#### Exercise prompt:
From the entries below, say how many lines carry the word "scale", and give nothing but the number.

------------------------------------------------------------------------

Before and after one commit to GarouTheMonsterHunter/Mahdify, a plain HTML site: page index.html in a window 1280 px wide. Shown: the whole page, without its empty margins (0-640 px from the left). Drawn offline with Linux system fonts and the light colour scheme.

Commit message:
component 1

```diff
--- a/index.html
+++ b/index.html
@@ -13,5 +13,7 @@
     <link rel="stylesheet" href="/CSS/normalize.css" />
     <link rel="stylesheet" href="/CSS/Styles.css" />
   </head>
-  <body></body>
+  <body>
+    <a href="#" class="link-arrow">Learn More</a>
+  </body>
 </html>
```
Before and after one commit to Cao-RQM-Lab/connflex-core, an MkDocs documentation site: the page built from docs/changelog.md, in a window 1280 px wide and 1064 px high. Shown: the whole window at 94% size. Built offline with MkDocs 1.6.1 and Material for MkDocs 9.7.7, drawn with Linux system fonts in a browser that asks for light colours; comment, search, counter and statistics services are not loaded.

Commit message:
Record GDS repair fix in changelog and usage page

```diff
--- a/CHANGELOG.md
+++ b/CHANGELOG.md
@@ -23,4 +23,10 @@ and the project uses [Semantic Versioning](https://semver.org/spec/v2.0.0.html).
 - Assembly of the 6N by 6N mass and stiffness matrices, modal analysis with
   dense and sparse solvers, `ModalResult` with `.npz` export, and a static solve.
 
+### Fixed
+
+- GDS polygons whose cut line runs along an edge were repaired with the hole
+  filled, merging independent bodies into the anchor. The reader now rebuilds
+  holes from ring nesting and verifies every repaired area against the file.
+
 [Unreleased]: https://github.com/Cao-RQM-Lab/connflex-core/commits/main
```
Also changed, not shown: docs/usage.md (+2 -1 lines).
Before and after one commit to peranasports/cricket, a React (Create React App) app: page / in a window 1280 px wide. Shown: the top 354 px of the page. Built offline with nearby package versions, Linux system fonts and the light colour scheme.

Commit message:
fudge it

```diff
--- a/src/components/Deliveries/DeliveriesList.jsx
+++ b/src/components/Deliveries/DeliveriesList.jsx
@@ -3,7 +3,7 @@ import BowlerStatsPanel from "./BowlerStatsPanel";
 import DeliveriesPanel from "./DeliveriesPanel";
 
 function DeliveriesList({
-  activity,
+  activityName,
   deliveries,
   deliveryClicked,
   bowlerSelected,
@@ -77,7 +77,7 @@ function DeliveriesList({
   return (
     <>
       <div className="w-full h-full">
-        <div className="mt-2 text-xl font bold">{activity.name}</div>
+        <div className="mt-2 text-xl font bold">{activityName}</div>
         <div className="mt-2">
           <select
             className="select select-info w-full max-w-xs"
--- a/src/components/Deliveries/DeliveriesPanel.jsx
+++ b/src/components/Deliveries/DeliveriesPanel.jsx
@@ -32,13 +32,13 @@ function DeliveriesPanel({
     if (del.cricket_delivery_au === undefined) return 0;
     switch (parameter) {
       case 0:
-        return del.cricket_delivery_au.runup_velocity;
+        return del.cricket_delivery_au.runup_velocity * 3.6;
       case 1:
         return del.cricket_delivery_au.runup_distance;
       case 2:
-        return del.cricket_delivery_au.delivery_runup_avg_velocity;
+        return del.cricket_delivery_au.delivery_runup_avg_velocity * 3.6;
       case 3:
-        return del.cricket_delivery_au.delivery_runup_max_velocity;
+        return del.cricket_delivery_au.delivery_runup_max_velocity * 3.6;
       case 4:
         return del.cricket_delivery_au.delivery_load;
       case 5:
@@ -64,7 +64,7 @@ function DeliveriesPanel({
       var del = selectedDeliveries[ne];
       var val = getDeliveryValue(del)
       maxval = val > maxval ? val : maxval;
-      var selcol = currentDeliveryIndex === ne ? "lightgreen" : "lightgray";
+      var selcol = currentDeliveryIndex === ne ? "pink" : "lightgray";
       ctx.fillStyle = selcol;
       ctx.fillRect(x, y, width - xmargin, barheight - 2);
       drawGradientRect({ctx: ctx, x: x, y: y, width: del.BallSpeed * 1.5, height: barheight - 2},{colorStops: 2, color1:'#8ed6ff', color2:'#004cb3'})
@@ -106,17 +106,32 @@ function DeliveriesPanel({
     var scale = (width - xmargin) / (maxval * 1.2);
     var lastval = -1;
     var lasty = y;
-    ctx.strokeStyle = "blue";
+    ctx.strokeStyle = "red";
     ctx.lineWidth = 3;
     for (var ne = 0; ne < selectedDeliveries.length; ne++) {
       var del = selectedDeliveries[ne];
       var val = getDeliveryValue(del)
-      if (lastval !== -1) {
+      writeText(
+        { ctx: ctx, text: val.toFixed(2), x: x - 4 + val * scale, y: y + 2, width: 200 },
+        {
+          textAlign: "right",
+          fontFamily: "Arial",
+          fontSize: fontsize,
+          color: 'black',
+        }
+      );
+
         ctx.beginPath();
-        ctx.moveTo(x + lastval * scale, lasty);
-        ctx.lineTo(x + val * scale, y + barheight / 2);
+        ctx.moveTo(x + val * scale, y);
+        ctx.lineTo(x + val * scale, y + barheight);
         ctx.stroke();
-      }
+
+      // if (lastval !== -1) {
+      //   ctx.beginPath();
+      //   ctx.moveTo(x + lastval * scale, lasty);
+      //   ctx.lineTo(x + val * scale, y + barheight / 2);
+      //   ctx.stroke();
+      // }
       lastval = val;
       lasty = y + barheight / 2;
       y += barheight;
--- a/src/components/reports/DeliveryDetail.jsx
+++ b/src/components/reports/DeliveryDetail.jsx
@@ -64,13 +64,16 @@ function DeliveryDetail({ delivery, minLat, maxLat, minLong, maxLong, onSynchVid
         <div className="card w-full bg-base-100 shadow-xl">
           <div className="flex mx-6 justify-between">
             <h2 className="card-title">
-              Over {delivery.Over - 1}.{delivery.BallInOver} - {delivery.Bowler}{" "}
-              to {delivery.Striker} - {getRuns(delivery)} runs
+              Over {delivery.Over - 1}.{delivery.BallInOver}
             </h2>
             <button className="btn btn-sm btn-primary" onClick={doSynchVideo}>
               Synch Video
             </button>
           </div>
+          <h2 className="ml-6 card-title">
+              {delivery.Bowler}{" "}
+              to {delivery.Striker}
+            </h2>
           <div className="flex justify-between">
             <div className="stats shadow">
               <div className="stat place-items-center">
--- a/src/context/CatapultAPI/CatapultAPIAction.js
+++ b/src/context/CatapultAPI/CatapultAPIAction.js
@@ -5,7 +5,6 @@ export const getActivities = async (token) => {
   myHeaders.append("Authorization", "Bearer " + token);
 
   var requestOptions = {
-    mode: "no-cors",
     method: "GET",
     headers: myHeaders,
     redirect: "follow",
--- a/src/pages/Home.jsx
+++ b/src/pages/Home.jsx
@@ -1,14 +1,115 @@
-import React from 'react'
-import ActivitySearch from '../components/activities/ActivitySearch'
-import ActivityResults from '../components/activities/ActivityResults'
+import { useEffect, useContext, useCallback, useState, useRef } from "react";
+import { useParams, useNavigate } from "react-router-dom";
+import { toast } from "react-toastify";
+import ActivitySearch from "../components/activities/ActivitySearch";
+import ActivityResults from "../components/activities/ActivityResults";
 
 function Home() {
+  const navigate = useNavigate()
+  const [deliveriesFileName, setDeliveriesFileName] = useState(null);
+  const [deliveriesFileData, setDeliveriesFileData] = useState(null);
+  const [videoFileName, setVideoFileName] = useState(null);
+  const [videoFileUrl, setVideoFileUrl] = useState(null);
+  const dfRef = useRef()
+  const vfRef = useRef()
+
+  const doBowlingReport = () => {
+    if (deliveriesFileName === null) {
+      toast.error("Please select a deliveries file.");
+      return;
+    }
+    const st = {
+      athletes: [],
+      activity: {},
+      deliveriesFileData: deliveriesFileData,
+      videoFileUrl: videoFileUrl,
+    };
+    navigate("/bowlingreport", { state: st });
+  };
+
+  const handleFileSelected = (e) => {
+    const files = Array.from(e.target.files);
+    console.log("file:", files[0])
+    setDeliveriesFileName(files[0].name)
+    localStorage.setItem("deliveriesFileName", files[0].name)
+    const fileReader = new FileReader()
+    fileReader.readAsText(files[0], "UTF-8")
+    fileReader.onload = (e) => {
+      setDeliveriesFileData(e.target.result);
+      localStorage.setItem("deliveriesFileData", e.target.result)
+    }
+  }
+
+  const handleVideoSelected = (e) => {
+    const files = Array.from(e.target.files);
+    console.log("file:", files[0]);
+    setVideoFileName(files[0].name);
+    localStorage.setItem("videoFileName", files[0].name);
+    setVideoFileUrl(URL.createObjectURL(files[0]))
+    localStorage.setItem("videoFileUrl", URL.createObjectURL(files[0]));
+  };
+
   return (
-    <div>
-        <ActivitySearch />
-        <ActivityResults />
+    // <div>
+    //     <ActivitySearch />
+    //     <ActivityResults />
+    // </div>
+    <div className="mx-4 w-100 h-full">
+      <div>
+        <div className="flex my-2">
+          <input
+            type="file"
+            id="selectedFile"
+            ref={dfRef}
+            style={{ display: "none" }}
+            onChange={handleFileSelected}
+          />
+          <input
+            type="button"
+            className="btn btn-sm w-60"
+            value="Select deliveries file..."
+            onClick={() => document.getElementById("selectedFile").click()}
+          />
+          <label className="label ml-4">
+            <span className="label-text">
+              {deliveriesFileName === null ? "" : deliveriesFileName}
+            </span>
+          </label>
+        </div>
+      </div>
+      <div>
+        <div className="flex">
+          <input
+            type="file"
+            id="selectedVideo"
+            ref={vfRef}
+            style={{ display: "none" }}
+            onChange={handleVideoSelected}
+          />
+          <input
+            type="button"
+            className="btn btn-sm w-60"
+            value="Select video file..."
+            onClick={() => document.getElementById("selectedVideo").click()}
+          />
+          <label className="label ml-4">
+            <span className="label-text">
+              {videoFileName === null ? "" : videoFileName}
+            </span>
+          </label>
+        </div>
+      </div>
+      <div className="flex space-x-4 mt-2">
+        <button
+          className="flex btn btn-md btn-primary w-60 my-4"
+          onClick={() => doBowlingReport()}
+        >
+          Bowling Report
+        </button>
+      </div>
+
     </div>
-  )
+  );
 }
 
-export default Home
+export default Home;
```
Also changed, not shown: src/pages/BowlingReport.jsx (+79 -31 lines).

------------------------------------------------------------------------

#### Exercise solution:
8